Recreational diving has grown from an obscure sport practiced by a small
band of youthful and athletic adventurers into an activity enjoyed by
millions around the world in all kinds of water. Increasingly
sophisticated and reliable equipment, and the training to use it
properly, are largely responsible for that growth.
Whether an item of dive gear
is considered essential or desirable, each was conceived and developed
to satisfy a definite need and perform a specific function. From
regulator to gauges, mask to fins, and buoyancy compensator to wet suit,
recreational scuba equipment is purposeful, interesting to use, and a
big contributor to the overall fascination and attraction of diving.
Acquiring your own dive
equipment is a major factor in the enjoyment of the sport. Sure, you can
rent gear at many dive destinations, but do you really want to rely on
the availability of much-used rental equipment for your personal safety
and enjoyment of diving?
Owning your own dive gear
has many advantages. As a beginning Open Water certification student,
you can speed your learning curve and progress quickly into the
open-water environment by purchasing and using a basic dive equipment
package-regulator and BC in addition to mask, snorkel, and fins.
Learning how to scuba dive involves a lot more than learning how to
breathe through a regulator underwater. You learn the art of buoyancy
control, the subtleties of swimming and streamlining, and a host of
other skills. Acquiring these skills quickly and comfortably has a lot
to do with the equipment you use in training. If the BC is too small,
you will struggle with it, which interferes with your learning. Fit and
comfort are the prime criteria in selecting most items of dive gear, and
in achieving maximum safety and pleasure underwater. The best way to
ensure that your gear fits correctly and comfortable is to wear your
Even if loaner or rental
equipment fits well, it may not be right for you because of particular
features-or lack of them. Features are what distinguish one item of dive
gear from another. When you buy your own gear, you evaluate and choose
the features you need and appreciate. The process is fun, adds greatly
to your knowledge of diving, and ensures that the gear you dive with
does what you want it to, the way you want it to.
You will know how to operate
it properly and care for it responsibly. You will know the condition of
your gear, where it has been, and who has been using it. That
familiarity contributes to the highest level of safety, which in turn
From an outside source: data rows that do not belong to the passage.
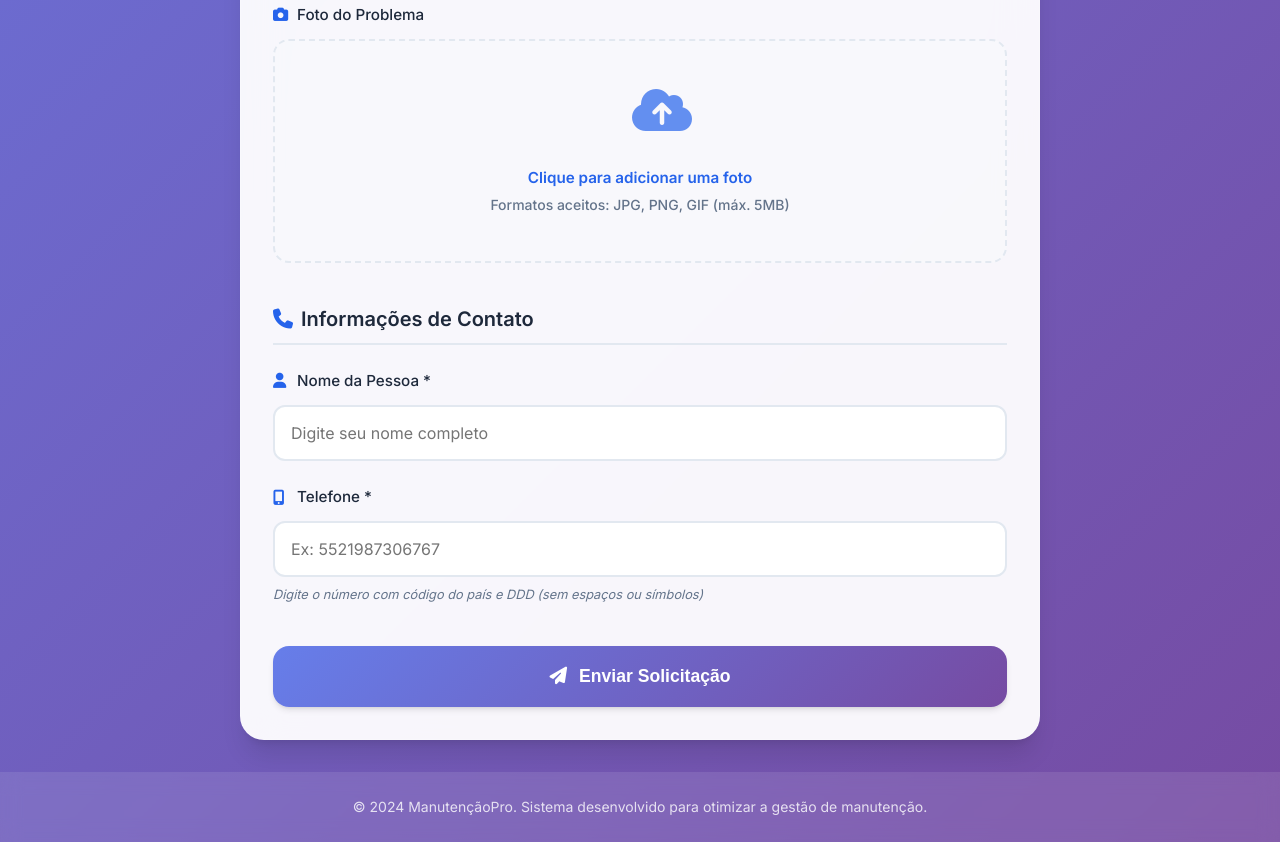
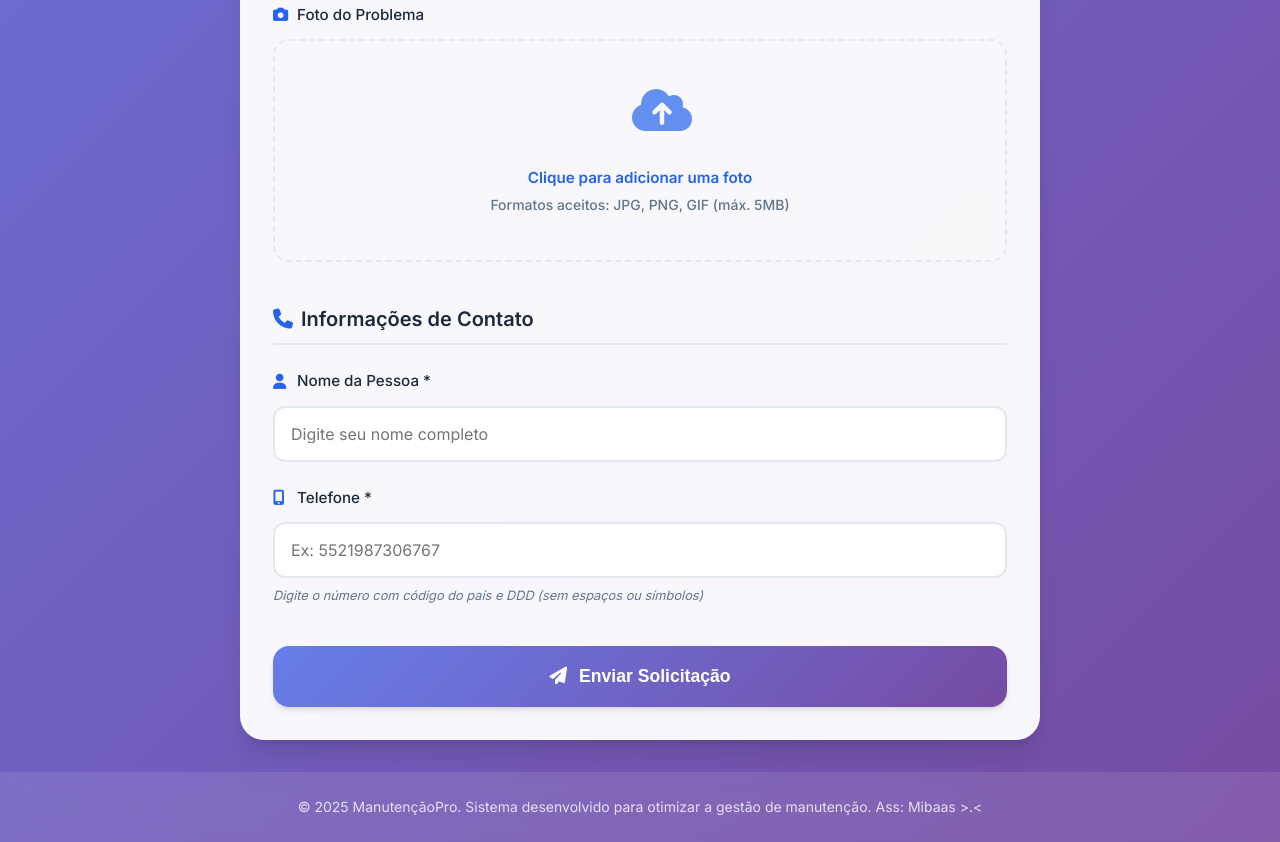
Before and after one commit to mibaastjk/n8n-manuten-ao, a plain HTML site: page index.html in a window 1280 px wide. Shown: the part 1272-2114 px from the top of the page. Drawn offline with Linux system fonts and the light colour scheme.

Commit message:
Update index.html

```diff
--- a/index.html
+++ b/index.html
@@ -150,7 +150,7 @@
 
     <footer class="footer">
         <div class="footer-content">
-            <p>&copy; 2024 ManutençãoPro. Sistema desenvolvido para otimizar a gestão de manutenção.</p>
+            <p>&copy; 2025 ManutençãoPro. Sistema desenvolvido para otimizar a gestão de manutenção. Ass: Mibaas >.< </p>
         </div>
     </footer>
 
```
gives you peace of mind.
Other less obvious but still
important benefits accrue from owning dive gear. Buying gear deepens
your relationship with your dive store. That store is your conduit to
diving. It offers training opportunities, arranges trips, keeps you in
contact with other divers, and services and supports your equipment.
Having your own equipment also marks you as a serious, committed diver,
and it encourages you to dive regularly, to stay involved in the sport.
The bottom line on equipment ownership: It's the way to achieve maximum
enjoyment of diving. At Dive Training magazine we believe that part of
the commitment you are making to learn to dive should include acquiring
your own dive gear. It's an excellent investment in yourself and in your
future diving adventures.